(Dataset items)
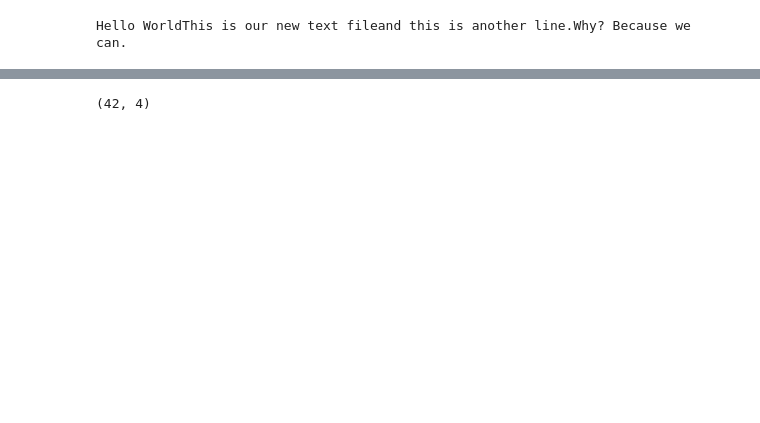
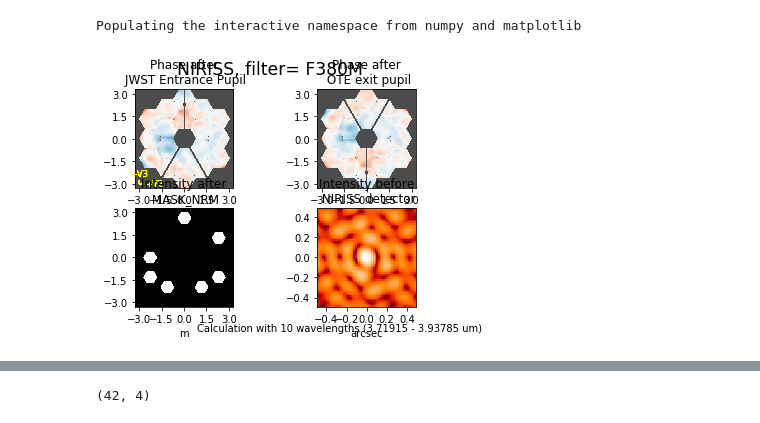
Before and after one commit to kevinlplam/jwst, a Jupyter notebook: Untitled.ipynb, the cells around one changed output, grey strips where cells are left out. Saved outputs shown, nothing was run; the diff lists cells and outputs as text; code cells hidden in the pictures; blank space fills up the shorter version.

```diff
--- a/Untitled.ipynb
+++ b/Untitled.ipynb
@@ -5,11 +5,3 @@ import matplotlib.pyplot as plt
 
 import numpy as np
 from numpy import genfromtxt
-# %%
-#cat testfile.txt
-
-file = open('testfile.txt', 'r')
-for line in file:
-    print line,
-# %% [output]
-Hello WorldThis is our new text fileand this is another line.Why? Because we can.
@@ -19,0 +8,32 @@ Hello WorldThis is our new text fileand this is another line.Why? Because we can
+# %%
+import webbpsf
+import numpy as np
+import os
+%pylab inline
+# Monochromatic PSF of aperture mask
+ni=webbpsf.NIRISS()
+ni.filter='F380M' #'F430M'
+ni.pupil_mask='MASK_NRM'
+# %% [output]
+Populating the interactive namespace from numpy and matplotlib
+# %%
+import pysynphot as S
+import matplotlib.pyplot as plt
+bp = S.Box(50000, 50000)
+src = webbpsf.specFromSpectralType('G0V', catalog='phoenix')
+src_ext=src*S.Extinction(30,'mwdense')
+src_ext_n=src_ext.renorm(10,'ABMag',bp)
+flatsp = S.FlatSpectrum(18, fluxunits='abmag')
+flatsp_ext=src*S.Extinction(30,'mwdense')
+flatsp_ext_n=flatsp_ext.renorm(10,'ABMag',bp)
+# %%
+#ni.options['source_offset_r'] = 0.3 # offset in arcseconds
+#ni.options['source_offset_theta'] = 45. # degrees counterclockwise from instrumental +Y␣→in the science frame
+ni.options['jitter']='gaussian'
+ni.options['jitter_sigma']=0.009    #in arcsec, default 0.007
+# %%
+result=ni.calc_psf(source=src_ext_n, fov_arcsec=1, oversample=4,display=True)
+resultn=ni.calc_psf(source=src_ext_n, fov_arcsec=1, oversample=4,display=True, normalize='exit_pupil')
+bh=ni.calc_psf(source=flatsp_ext_n, fov_arcsec=1, oversample=4,display=True)
+# %% [output]
+[figure, added]
```
Also changed, not shown: parts of 11 cells of this notebook, 1 other file.
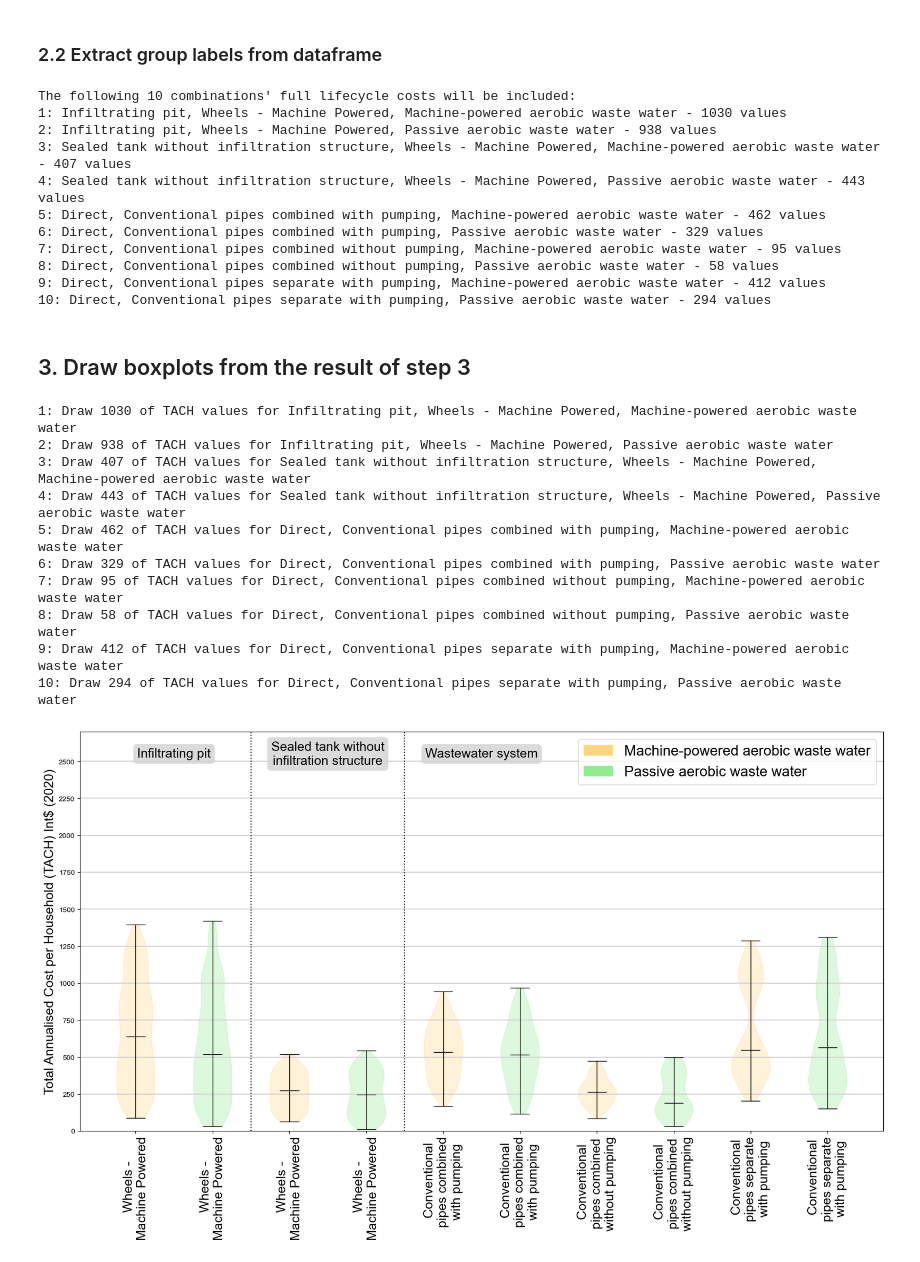
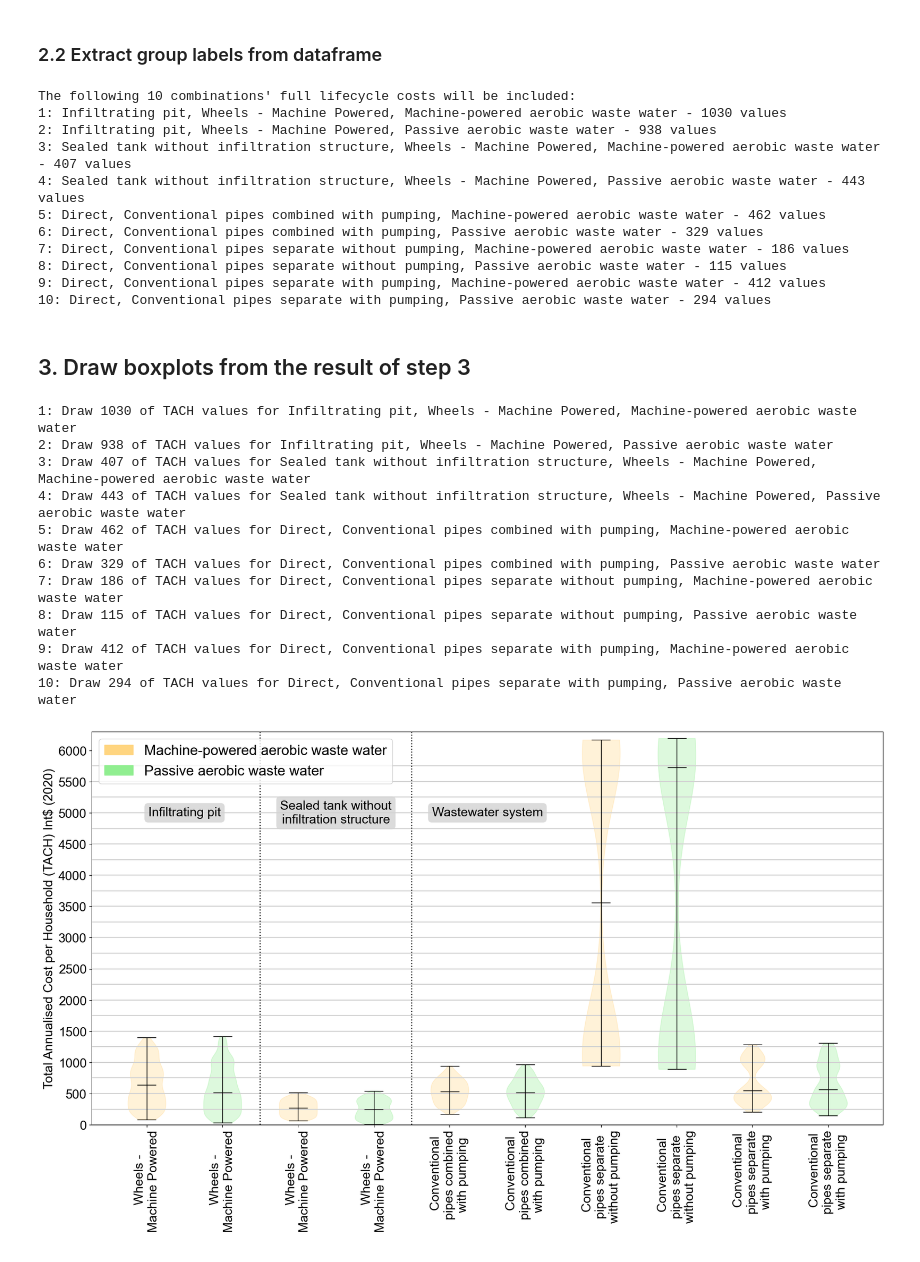
Before and after one commit to JinIgarashi/cactus-narok-figures, a Jupyter notebook: Figure1 full lifecycle cost global compare.ipynb, the cells around one changed output. Cells and saved outputs as stored; diff of their text form; code cells hidden in the pictures.

Commit message:
switched to separate no pump

```diff
--- a/Figure1 full lifecycle cost global compare.ipynb
+++ b/Figure1 full lifecycle cost global compare.ipynb
@@ -89,8 +89,8 @@ legendFontSize = 20
 ytickLabel = 'Total Annualised Cost per Household (TACH) Int$ (2020)'
 ytick_range = [
     0,    # min
-    1600, # max
-    250   # interval
+    6300, # max
+    500   # interval
 ]
 
 colors = [
@@ -153,17 +153,17 @@ combinations = [
     [
         'Direct',
         None,
-        'Pipes - conventional, combined, no pumping',
+        'Pipes - conventional, separate, no pumping',
         'Machine-powered aerobic waste water',
-        'Direct, Conventional pipes combined without pumping, Machine-powered aerobic waste water',
+        'Direct, Conventional pipes separate without pumping, Machine-powered aerobic waste water',
         colors[0]
     ],
     [
         'Direct',
         None,
-        'Pipes - conventional, combined, no pumping',
+        'Pipes - conventional, separate, no pumping',
         'Passive aerobic waste water',
-        'Direct, Conventional pipes combined without pumping, Passive aerobic waste water',
+        'Direct, Conventional pipes separate without pumping, Passive aerobic waste water',
         colors[1]
     ],
     [
@@ -430,8 +430,8 @@ The following 10 combinations' full lifecycle costs will be included:
 4: Sealed tank without infiltration structure, Wheels - Machine Powered, Passive aerobic waste water - 443 values
 5: Direct, Conventional pipes combined with pumping, Machine-powered aerobic waste water - 462 values
 6: Direct, Conventional pipes combined with pumping, Passive aerobic waste water - 329 values
-7: Direct, Conventional pipes combined without pumping, Machine-powered aerobic waste water - 95 values
-8: Direct, Conventional pipes combined without pumping, Passive aerobic waste water - 58 values
+7: Direct, Conventional pipes separate without pumping, Machine-powered aerobic waste water - 186 values
+8: Direct, Conventional pipes separate without pumping, Passive aerobic waste water - 115 values
 9: Direct, Conventional pipes separate with pumping, Machine-powered aerobic waste water - 412 values
 10: Direct, Conventional pipes separate with pumping, Passive aerobic waste water - 294 values
 # %% [markdown]
@@ -452,7 +452,7 @@ ax.set_ylim(ytick_range[0], ytick_range[1])
 ax.set_yticks(np.arange(ytick_range[0], ytick_range[1],ytick_range[2]))
 
 # draw horizontal lines for each 250 Int$
-for ylabel in np.arange(0,2600,250):
+for ylabel in np.arange(0,6000,250):
     ax.axhline(y=ylabel, color='lightgray')
 
 ax.axvline(x=2.5, color='k', linestyle=':')
@@ -472,37 +472,37 @@ ax.set_ylabel(ytickLabel, fontsize=labelFontSize)
 
 
 # draw labels for xticks.
 # only show emptying & tranport in x axis label
 xtick_labels = [ '\n'.join(textwrap.wrap(label.split(',')[1], 15)) for label in group_labels ]
 ax.set_xticks(np.arange(len(xtick_labels)) + 1)
 ax.set_xticklabels(xtick_labels,  rotation=90, ha='center', fontsize=labelFontSize)
 
-ax.text(1.5, 1500, 'Infiltrating pit', fontsize=18, ha='center', va='center', bbox=dict(facecolor='lightgray', edgecolor='none', alpha=0.8, boxstyle='round'))
-ax.text(3.5, 1500, 'Sealed tank without\ninfiltration structure', fontsize=18, ha='center', va='center', bbox=dict(facecolor='lightgray', edgecolor='none', alpha=0.8, boxstyle='round'))
-ax.text(5.5, 1500, 'Wastewater system', fontsize=18, ha='center', va='center', bbox=dict(facecolor='lightgray', edgecolor='none', alpha=0.8, boxstyle='round'))
+ax.text(1.5, 5000, 'Infiltrating pit', fontsize=18, ha='center', va='center', bbox=dict(facecolor='lightgray', edgecolor='none', alpha=0.8, boxstyle='round'))
+ax.text(3.5, 5000, 'Sealed tank without\ninfiltration structure', fontsize=18, ha='center', va='center', bbox=dict(facecolor='lightgray', edgecolor='none', alpha=0.8, boxstyle='round'))
+ax.text(5.5, 5000, 'Wastewater system', fontsize=18, ha='center', va='center', bbox=dict(facecolor='lightgray', edgecolor='none', alpha=0.8, boxstyle='round'))
 
 
 # draw legend
 legend_labels = [
     'Machine-powered aerobic waste water',
     'Passive aerobic waste water'
 ]
 legend_patches = [mpatches.Patch(color=color, label=label) for color, label in zip(colors, legend_labels)]
-ax.legend(handles=legend_patches, loc='upper right', fontsize=legendFontSize)
+ax.legend(handles=legend_patches, loc='upper left', fontsize=legendFontSize)
 
 # save figures as PDF and PNG
 plt.savefig(file_path, format="pdf", dpi=dpi, transparent=True, bbox_inches='tight')
 plt.savefig(f"{file_path}.png", format="png", dpi=dpi, transparent=True, bbox_inches='tight')
 plt.show()
 # %% [output]
 1: Draw 1030 of TACH values for Infiltrating pit, Wheels - Machine Powered, Machine-powered aerobic waste water
 2: Draw 938 of TACH values for Infiltrating pit, Wheels - Machine Powered, Passive aerobic waste water
 3: Draw 407 of TACH values for Sealed tank without infiltration structure, Wheels - Machine Powered, Machine-powered aerobic waste water
 4: Draw 443 of TACH values for Sealed tank without infiltration structure, Wheels - Machine Powered, Passive aerobic waste water
 5: Draw 462 of TACH values for Direct, Conventional pipes combined with pumping, Machine-powered aerobic waste water
 6: Draw 329 of TACH values for Direct, Conventional pipes combined with pumping, Passive aerobic waste water
-7: Draw 95 of TACH values for Direct, Conventional pipes combined without pumping, Machine-powered aerobic waste water
-8: Draw 58 of TACH values for Direct, Conventional pipes combined without pumping, Passive aerobic waste water
+7: Draw 186 of TACH values for Direct, Conventional pipes separate without pumping, Machine-powered aerobic waste water
+8: Draw 115 of TACH values for Direct, Conventional pipes separate without pumping, Passive aerobic waste water
 9: Draw 412 of TACH values for Direct, Conventional pipes separate with pumping, Machine-powered aerobic waste water
 10: Draw 294 of TACH values for Direct, Conventional pipes separate with pumping, Passive aerobic waste water
-[figure, old version]
+[figure, new version]
```
Also changed, not shown: parts of 2 cells of this notebook, 2 other files.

▶ **Problem details**: For every line above that has "Wastewater" in it, copy the line.

▶ **Output below**:
-ax.text(5.5, 1500, 'Wastewater system', fontsize=18, ha='center', va='center', bbox=dict(facecolor='lightgray', edgecolor='none', alpha=0.8, boxstyle='round'))
+ax.text(5.5, 5000, 'Wastewater system', fontsize=18, ha='center', va='center', bbox=dict(facecolor='lightgray', edgecolor='none', alpha=0.8, boxstyle='round'))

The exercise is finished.